These people are at the extremes of food issues: not everyone who is overweight is a victim of trauma or abuse. So I kept thinking, as I watched this film, “Okay, but is it gonna go here?” And it did, every time. To how unhealthy our food environments are, like how crappy fast food is everywhere. To how wealth disparity impacts food choices, because good-quality unprocessed food — the kind that satisfies your body, the kind we don’t overeat — is expensive, and garbage processed foodstuff — the kind that doesn’t satisfy us, the kind that is chemically designed to make us crave it — is cheap. To how vicious cycles of low mental health lead to more disordered eating. To how problematic BMI is as a measure of health. (For one thing, it was meant to apply to populations, not individuals.) To how “thin” does not automatically equate to “healthy,” and how the concern trolling of those who attack fat people (“I’m just worried about their health!”) is not helping, and is very much received as the baseless anti-fat aggression it is. To how beauty standards impact how we see peoples’ — and especially women’s — bodies, and how that is most emphatically not objective or uninfluenced by culture.
There’s a lot of feminism in this movie, and a lot of intersectionality in the way that we have come to understand the term when it comes to feminism, as in how Black women can have different relationships to and problems with weight and body image than white woman do. But there is also the inescapable intersectionality of how our entire culture in much of the Western world has a disordered relationship with food. (In addition to those people struggling with food and eating — mostly women, but one man, too — we hear from nutritionists and therapists and body-image researchers, who supply larger context.) This film centers on people in London, but, in fact — as I know as an American who has been living in London for the past 10-plus years — the American way of producing food and getting it to people’s tables and into people’s mouths is even more of a disaster than the British system depicted here is.
There’s an awful lot going on in The Body Fights Back, and it is far from comprehensive, but only because our relationship with food — as individuals and as a culture — is incredibly complex. But this is an excellent introductory overview of the problems and the beginnings of the solutions, including the burgeoning philosophies of intuitive eating (learning to listen to what our bodies really need) and anti-dieting. Some of Võsumets’s subjects are unself-consciously willing to disrobe on camera (down to undies only) to show us what their bodies actually look like; what queer and disabled influencer Imogen Fox looks like under her clothes should go a long way toward smashing thoughtless presumptions about thinness.
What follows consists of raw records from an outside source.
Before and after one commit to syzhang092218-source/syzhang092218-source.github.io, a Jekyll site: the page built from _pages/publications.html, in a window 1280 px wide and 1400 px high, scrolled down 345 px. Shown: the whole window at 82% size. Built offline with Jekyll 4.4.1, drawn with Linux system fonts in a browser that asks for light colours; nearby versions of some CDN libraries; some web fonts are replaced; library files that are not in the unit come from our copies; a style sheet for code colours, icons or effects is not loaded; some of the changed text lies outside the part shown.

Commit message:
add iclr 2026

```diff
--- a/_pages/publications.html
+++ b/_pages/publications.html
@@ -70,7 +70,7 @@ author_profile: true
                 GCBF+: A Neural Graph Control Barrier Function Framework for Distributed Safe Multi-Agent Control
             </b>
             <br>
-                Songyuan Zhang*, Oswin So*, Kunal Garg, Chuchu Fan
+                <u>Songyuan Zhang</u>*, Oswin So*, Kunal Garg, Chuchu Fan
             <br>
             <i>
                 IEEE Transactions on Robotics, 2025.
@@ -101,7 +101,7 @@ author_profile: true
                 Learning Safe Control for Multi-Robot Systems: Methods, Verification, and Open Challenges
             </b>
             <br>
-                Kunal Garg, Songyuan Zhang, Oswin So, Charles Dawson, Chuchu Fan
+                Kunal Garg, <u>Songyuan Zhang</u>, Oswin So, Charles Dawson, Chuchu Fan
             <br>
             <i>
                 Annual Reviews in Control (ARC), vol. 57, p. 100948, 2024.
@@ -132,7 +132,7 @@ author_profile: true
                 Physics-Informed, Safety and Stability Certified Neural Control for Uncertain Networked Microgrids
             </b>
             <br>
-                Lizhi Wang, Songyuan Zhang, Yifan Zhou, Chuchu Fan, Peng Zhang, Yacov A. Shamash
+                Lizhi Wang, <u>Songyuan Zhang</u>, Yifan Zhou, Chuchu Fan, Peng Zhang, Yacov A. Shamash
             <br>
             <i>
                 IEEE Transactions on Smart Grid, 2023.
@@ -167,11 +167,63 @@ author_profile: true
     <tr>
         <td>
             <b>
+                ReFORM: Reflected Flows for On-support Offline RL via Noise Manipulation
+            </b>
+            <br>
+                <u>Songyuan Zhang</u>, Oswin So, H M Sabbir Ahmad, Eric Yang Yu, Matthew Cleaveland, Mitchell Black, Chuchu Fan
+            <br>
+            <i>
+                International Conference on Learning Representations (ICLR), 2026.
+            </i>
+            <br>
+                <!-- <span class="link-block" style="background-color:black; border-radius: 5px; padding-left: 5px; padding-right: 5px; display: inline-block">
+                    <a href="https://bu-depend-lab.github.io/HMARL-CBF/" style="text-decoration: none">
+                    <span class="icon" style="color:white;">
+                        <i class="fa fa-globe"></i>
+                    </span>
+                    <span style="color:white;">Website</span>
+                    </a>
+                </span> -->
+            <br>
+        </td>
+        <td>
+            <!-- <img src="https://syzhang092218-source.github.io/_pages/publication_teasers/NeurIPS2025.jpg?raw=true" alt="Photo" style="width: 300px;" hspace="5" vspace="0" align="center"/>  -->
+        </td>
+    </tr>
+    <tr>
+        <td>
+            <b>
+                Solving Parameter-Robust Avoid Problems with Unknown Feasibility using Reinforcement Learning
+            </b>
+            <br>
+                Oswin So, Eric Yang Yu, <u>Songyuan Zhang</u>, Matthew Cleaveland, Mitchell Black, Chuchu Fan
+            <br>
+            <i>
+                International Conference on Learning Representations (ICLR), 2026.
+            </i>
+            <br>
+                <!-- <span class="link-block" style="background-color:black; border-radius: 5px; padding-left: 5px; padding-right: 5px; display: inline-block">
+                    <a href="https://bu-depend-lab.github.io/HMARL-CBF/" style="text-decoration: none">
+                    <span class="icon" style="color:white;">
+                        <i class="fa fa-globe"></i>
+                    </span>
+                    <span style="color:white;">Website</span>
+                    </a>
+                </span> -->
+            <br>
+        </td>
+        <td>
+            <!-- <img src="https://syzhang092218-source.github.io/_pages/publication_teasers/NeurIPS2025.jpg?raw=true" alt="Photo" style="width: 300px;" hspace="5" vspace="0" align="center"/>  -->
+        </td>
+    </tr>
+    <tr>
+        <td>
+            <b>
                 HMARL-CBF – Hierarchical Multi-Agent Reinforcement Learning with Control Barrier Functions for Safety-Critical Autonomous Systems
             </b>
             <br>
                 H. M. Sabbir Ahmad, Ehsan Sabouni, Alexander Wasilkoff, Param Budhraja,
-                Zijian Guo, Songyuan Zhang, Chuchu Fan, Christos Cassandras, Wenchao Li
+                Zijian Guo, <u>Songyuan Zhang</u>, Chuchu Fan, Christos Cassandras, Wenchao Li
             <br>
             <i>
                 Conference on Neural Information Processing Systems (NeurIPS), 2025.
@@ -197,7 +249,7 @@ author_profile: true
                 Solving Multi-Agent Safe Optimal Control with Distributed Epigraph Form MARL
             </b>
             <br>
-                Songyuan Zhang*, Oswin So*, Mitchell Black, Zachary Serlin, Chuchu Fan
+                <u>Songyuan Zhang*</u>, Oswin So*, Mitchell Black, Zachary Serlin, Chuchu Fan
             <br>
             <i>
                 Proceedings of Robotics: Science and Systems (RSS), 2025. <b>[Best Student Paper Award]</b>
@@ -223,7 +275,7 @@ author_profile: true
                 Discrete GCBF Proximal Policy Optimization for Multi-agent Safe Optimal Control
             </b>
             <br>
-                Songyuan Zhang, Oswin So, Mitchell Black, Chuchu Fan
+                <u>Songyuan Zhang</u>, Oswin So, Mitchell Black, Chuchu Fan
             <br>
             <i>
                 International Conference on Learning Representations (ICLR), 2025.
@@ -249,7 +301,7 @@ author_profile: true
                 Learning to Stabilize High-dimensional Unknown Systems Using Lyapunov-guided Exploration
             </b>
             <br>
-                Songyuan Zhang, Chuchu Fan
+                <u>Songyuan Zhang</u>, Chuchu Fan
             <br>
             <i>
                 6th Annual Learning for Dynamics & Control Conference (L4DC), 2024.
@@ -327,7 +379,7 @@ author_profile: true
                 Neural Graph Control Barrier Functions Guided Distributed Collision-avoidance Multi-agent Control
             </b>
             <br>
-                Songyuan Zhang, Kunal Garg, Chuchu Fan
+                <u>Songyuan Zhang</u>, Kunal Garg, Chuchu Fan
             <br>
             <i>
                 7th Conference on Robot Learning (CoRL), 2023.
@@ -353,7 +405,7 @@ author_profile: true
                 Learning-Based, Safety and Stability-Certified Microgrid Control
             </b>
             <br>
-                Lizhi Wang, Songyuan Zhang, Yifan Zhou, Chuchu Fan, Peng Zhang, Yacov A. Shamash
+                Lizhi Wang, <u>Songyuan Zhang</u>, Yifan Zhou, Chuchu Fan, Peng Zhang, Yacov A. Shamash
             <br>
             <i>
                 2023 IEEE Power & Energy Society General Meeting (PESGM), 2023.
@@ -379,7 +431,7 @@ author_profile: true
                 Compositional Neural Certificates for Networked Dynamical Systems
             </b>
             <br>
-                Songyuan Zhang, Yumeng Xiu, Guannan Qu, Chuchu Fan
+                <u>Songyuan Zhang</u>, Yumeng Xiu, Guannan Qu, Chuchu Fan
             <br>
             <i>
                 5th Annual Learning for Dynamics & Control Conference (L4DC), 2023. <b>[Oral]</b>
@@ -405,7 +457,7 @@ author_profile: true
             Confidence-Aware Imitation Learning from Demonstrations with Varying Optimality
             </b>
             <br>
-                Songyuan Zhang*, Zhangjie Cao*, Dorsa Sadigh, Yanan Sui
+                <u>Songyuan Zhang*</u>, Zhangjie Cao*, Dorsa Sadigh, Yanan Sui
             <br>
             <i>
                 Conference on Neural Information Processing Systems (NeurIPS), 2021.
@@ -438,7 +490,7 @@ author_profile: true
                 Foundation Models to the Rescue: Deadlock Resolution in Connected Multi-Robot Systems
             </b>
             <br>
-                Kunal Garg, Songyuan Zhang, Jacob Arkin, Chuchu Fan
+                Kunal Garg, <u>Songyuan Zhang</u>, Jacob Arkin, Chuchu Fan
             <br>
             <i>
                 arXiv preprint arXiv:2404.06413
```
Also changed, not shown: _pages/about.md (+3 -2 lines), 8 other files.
There is so much necessary discussion happening on cultural and political levels about the epidemics of obesity and poor mental health, about the carbon impacts of food production, and many other interrelated issues. Here is the beginnings of an honest, compassionate appreciation and understanding of some of them, which is absolutely essential if we’re going to improve our lives and our planetary environment.